‘People have a certain urge to turn on the light bulb, but not to turn it off’. Donnachadh states. Such an urge correlates with the social pressure to produce, to ingest, to consume, which often eclipses our concern for the effect of these behaviours. Capitalist institutions in the developed world suspend belief of their contribution to waste, placing more emphasis on productivity and creativity.


So what takes the place of this urge, when it comes to turning off the lights? Donnachadh spoke of the ‘subliminal fear’ people have that if they reach to turn off the light or heating before they leave work, a security guard will tell them off. Such anxiety is typical in the hierarchical environment of many Western working spaces, tarnished by individualism. Not disrupting the modus operandi of an organisation becomes a necessary prerequisite in sustaining the veneer of professionalism. McCarthy remarks that even though the majority of the offices he visits during the day, could enjoy natural light, the lights are still on full blast. He observes this comes from a fear that your boss won’t think you’re working, if the lights aren’t on. With the process of jobs being sought out and ‘obtained’, comes the idea that one must protect this fragile state, and must be seen to be conscientious at all environmental costs.


One large schism that lies between social perception and the reality of sustainability, is that to be ‘green’ is more costly. Donnachadh pointed out that he saved one company 50% of their expenditure on energy, without them having to spend a penny. The route towards a sustainable future is often littered with ideas that this way is more expensive. Coporatism breeds the belief that change can only happen once we invest a certain amount of capital in an idea. In order to pave a route towards a more sustainable future, there needs to be an acceptance that we can alter the way we live in the world now, we don’t need to completely rebuild the work space or import pricey eco-friendly designs. Western society places value on the outward appearance of material forms. But as McCarthy points out, it is the interior usage of the building, rather than any exterior ‘eco’ design, that is a more important feature of conservation.


‘The government is allergic to legislation, it’s an insane mantra’, McCarthy states. The inertia of conservatism within the current government, presumes that green energy obscures progress, and financial gain. The environmentalist remarks on the ‘lunacy’ with which the government neglects to implement an Energy Efficient Act, and instead invests £11 billion in a nuclear power venture that is not even certain to work. It is a myth in our current government, that it is more ‘productive’ to seek out new forms of inefficient energy, rather than to maintain the resources and live efficiently with the ones that we already have access to.

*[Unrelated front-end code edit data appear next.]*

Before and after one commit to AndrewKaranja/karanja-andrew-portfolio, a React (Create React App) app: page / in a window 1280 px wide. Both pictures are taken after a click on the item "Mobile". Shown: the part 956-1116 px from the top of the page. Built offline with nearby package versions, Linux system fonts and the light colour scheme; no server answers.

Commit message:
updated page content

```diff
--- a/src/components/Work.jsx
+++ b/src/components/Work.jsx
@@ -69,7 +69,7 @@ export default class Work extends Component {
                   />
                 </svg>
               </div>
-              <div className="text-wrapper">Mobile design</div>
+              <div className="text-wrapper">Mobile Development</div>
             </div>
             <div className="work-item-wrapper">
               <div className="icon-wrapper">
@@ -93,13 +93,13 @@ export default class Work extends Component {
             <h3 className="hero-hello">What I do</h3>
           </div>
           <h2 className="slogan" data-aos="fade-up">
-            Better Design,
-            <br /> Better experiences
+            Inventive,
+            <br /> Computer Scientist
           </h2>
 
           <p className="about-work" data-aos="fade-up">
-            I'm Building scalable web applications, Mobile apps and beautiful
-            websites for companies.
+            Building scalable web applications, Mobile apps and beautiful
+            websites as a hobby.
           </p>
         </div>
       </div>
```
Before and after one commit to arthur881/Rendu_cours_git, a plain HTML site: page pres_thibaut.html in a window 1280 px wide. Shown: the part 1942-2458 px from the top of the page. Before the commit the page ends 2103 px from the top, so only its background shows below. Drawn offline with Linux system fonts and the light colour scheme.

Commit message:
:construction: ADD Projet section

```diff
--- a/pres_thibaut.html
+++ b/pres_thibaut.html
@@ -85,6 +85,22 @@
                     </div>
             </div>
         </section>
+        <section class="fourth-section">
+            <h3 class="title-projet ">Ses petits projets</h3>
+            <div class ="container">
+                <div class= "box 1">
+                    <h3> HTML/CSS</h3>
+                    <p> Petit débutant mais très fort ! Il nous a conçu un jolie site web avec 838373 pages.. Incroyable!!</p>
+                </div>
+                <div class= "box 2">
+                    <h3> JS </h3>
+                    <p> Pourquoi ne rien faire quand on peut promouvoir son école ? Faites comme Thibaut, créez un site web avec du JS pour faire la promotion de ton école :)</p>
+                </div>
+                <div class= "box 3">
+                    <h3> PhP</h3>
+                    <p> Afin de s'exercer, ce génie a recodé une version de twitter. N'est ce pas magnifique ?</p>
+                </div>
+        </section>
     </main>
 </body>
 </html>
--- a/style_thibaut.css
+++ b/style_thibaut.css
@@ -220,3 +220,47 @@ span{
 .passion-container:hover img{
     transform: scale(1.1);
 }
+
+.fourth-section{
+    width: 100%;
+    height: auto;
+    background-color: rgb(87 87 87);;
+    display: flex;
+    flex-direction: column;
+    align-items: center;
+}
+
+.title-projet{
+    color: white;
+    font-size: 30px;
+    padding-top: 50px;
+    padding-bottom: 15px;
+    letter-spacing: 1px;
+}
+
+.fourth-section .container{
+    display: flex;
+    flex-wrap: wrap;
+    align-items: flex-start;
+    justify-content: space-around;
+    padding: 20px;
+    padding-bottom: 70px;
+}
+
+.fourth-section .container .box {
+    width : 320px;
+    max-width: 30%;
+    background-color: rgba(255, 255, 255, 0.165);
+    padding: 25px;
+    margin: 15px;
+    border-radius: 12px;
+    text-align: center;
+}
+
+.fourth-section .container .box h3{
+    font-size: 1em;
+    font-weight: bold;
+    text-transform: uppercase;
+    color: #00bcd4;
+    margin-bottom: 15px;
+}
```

What we can gain from this insight, is an awareness of how wastefulness, and unsustainability is not inevitable, it is created through a concoction of perception, belief and repeated behaviours. Members of consumer society have been formed by its currents, but still have the authority, through awareness and education, to govern its future flow.

Donnachadh also spoke of the social cohesion he’s felt since making an active contribution to environmental change. He described his ritual of shopping at London’s Fairshare, an organic, independent retailer that boycotts packaging. Here, he has built a relationship with the people that work there, he consumes the experience, and not just the produce. This can demonstrate, to all people living in contemporary society, that the fruits of sustainability can emerge, when we alter our cultural perceptions, to attune our social behaviour.

And reinstate a positive sociality in perception, we all have the ability to possess.

You can read more in Donnachadh McCarthy’s The Prostitute State: How Britain’s Democracy Has Been Bought (2014)’.

About Gabriella Morris

Gabriella is a researcher and Anthropologist at Captioning Culture.